Evelyn Dove was a singer and actress, heralded as Britain’s black cabaret queen. She belongs among such greats as Josephine Baker. The daughter of a Sierra Leonean barrister and his English wife, Dove studied singing, piano and elocution from an early age, and graduated from the Royal Academy of Music.
She joined the Southern Syncopated Orchestra – West Indian, West African and American musicians – but in 1921, 9 of them drowned in an accident at sea. Dove toured Western Europe, the US and India. She was the first black female singer on the BC, and one of her shows was so successful they turned it into a TV show. By the 1940s Evelyn Dove was a household name.
Una Marson was a poet, playwright, editor, the first black woman programme maker at the BBC, and an activist.
Marson’s work was anti-colonial, antiracist, working class, feminist and Pan-Africanist. Writing in both English and Jamaican patois, her work addressed the lived realities of working class Jamaicans and the wider Caribbean diaspora community in the UK. She wrote about being a colonial subject who comes to the ‘Motherland’ only to find it alienating and racist.
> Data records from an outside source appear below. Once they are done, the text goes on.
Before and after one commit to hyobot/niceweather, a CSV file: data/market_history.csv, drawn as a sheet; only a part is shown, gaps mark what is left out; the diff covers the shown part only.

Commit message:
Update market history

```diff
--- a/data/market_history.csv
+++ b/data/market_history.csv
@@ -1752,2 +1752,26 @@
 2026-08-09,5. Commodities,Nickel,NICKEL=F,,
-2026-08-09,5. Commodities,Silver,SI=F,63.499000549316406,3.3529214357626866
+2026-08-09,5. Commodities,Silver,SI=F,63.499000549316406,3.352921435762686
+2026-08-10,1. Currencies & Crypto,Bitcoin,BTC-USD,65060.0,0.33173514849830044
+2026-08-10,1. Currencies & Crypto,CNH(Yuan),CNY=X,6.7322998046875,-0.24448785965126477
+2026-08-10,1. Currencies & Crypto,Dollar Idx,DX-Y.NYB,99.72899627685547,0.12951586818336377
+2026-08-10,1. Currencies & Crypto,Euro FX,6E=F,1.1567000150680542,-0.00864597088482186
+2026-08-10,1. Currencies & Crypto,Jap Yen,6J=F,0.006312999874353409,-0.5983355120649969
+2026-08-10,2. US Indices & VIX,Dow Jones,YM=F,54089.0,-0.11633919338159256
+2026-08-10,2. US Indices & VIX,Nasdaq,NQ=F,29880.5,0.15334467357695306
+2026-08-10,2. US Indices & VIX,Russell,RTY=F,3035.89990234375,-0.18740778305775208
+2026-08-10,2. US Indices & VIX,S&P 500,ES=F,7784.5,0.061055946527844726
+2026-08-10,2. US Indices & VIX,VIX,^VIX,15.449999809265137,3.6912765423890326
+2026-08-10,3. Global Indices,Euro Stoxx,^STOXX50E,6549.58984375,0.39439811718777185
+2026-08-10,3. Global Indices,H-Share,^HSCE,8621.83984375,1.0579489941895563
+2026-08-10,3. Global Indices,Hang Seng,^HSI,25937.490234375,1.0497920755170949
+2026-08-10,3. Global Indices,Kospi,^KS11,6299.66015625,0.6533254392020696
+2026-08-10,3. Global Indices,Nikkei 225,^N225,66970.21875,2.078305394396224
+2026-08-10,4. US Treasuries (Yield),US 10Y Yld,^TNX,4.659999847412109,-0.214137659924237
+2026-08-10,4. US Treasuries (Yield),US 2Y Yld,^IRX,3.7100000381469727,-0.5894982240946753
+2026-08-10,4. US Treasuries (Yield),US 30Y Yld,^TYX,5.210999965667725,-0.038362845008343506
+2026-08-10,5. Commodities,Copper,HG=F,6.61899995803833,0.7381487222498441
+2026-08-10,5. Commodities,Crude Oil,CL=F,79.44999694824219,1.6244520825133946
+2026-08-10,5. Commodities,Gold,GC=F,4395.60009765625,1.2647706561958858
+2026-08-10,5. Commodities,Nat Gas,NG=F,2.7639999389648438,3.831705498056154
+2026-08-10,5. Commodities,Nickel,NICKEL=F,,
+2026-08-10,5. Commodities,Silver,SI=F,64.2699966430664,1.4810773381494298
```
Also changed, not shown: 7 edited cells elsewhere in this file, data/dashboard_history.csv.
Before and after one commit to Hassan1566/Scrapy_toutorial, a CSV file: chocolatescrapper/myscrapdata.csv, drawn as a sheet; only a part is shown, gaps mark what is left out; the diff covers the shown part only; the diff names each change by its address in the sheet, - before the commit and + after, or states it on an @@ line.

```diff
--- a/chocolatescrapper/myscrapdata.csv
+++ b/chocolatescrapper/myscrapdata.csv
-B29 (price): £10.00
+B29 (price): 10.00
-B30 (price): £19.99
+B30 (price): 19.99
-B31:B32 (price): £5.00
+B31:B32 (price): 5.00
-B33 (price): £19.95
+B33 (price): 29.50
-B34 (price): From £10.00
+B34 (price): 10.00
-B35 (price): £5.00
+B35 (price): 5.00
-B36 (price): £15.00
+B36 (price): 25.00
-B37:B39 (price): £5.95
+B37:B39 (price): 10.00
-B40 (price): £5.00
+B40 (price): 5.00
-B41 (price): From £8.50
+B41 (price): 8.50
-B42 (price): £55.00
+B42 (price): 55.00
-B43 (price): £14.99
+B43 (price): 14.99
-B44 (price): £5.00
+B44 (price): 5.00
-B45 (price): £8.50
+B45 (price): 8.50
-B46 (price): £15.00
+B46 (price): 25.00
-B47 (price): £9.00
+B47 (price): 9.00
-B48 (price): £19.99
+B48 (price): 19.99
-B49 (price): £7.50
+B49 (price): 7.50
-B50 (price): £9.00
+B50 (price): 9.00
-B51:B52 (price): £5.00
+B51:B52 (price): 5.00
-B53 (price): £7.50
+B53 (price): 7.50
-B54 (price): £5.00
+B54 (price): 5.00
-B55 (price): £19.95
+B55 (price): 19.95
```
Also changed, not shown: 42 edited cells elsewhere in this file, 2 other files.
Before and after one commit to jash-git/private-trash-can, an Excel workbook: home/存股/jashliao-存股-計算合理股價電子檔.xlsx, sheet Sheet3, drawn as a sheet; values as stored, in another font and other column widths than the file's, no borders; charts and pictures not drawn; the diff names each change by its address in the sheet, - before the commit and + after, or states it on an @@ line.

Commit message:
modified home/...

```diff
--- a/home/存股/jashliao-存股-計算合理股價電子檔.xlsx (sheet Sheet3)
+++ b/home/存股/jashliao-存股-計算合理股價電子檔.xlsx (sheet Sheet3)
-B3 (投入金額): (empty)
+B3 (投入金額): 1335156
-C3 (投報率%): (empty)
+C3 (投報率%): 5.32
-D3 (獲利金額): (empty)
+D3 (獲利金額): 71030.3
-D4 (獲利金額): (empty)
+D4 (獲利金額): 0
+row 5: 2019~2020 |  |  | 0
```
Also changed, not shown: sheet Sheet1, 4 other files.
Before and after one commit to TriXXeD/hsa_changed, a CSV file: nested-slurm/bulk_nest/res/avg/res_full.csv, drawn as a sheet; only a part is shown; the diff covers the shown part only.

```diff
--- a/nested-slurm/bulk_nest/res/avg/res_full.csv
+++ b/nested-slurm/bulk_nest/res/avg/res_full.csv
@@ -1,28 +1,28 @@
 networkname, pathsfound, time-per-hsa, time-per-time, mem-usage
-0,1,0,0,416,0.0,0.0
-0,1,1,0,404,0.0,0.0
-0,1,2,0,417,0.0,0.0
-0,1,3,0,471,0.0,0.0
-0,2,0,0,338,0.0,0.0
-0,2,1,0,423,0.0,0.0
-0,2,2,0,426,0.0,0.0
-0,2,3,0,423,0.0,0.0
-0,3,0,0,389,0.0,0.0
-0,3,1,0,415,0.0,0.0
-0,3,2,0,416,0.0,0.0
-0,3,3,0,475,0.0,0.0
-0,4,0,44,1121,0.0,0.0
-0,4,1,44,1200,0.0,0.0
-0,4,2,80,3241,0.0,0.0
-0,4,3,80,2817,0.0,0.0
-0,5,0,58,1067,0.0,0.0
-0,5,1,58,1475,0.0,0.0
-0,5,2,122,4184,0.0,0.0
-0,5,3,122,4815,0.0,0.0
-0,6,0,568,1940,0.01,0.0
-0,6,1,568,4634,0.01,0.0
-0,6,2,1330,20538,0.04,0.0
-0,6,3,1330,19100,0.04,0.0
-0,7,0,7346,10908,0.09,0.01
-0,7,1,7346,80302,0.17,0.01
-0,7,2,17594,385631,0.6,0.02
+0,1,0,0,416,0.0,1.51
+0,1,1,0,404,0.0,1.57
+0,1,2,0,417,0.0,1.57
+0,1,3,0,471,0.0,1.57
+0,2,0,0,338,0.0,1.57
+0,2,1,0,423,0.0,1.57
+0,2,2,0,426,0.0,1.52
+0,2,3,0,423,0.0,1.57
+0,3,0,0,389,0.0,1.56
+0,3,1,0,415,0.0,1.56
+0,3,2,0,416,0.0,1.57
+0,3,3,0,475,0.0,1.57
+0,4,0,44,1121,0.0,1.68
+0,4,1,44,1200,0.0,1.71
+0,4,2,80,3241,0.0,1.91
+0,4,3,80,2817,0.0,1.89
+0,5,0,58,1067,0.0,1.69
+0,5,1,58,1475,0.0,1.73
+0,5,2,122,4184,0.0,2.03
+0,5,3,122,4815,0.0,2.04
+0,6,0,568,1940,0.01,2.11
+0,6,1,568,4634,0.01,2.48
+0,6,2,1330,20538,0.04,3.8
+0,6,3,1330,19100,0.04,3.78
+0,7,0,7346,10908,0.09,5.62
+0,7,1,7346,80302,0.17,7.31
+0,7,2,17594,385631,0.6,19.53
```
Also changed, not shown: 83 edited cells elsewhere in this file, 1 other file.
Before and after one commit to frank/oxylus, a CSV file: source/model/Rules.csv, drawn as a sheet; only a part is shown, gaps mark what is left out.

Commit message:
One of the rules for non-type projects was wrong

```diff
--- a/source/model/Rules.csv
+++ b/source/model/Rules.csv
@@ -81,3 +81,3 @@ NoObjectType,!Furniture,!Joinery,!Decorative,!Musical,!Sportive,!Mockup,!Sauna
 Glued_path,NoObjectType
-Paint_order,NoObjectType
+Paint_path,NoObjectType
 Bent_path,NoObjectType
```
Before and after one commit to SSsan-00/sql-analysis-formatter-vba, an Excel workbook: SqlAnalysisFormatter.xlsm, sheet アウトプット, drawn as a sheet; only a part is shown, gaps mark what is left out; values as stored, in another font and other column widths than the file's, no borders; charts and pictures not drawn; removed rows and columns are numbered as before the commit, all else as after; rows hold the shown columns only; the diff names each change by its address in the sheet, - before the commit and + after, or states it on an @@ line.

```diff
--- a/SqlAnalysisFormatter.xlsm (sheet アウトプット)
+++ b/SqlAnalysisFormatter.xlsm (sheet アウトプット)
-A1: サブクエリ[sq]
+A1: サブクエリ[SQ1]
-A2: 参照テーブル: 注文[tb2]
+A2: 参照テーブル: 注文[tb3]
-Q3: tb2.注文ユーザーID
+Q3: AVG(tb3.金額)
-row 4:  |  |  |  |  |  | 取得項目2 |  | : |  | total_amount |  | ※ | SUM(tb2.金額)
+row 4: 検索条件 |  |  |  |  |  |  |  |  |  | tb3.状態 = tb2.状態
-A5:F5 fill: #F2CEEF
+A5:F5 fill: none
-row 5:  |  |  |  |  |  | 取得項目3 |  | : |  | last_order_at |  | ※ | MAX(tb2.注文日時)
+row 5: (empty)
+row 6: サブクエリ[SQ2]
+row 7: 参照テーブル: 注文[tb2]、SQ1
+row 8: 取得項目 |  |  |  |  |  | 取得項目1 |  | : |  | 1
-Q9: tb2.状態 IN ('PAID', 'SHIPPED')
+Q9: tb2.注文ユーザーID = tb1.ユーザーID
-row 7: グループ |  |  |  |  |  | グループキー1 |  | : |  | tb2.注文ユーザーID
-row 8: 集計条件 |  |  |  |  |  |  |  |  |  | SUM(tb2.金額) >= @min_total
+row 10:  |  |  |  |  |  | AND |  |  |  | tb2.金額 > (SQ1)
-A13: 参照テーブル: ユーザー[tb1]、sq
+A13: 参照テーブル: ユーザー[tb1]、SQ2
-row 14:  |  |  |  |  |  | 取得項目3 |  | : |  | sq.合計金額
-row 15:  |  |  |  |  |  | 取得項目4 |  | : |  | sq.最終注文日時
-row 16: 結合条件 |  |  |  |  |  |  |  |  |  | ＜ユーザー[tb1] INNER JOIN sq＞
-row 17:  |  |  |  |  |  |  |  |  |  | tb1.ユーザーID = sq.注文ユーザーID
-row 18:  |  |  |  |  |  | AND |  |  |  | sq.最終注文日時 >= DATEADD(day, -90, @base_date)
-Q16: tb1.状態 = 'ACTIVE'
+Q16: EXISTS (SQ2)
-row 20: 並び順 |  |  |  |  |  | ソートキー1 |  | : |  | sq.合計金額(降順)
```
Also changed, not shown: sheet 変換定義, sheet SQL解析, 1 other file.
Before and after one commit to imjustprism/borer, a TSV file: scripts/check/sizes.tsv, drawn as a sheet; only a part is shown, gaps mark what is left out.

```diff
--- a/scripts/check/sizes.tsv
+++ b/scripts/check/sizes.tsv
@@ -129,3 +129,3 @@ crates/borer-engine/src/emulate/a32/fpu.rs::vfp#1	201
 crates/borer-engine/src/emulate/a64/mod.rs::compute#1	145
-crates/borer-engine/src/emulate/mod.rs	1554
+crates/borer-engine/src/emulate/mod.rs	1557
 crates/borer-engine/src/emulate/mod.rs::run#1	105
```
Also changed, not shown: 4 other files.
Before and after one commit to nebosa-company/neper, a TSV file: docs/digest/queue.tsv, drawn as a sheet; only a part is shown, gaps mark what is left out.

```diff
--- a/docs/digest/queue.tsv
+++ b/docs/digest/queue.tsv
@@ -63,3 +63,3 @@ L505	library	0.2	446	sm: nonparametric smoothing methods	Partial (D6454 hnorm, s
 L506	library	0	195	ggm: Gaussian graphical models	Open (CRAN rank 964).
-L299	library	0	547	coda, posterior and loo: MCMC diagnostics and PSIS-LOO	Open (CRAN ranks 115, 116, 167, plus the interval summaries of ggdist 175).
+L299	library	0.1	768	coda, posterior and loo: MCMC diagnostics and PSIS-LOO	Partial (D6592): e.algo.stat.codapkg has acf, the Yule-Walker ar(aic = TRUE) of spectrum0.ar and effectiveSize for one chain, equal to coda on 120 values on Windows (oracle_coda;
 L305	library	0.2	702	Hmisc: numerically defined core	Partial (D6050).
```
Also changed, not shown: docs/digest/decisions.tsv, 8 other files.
She broke down racist, Eurocentric beauty standards and the negative impacts they have.
Marson took over a BBC radio show, which had been a way for soldiers to send messages to their families, and turned it into Caribbean Voices, a key international platform for Caribbean literature.
Jocelyn Barrow was a founding member and General Secretary of the Campaign Against Racial Discrimination, the organisation responsible for driving the Race Relations legislation of 1968.
As a teacher trainer in the 1960s, Barrow pioneered the introduction of multicultural education into the British schools system.
Barrow was also the first black woman Governor of the BBC, and the founder and Deputy Chair of the Broadcasting Standards Council, which set standards and investigated complaints into TV, press and radio, as well as leading on studies into the effects in society of what people see on TV. The BSC later became Ofcom.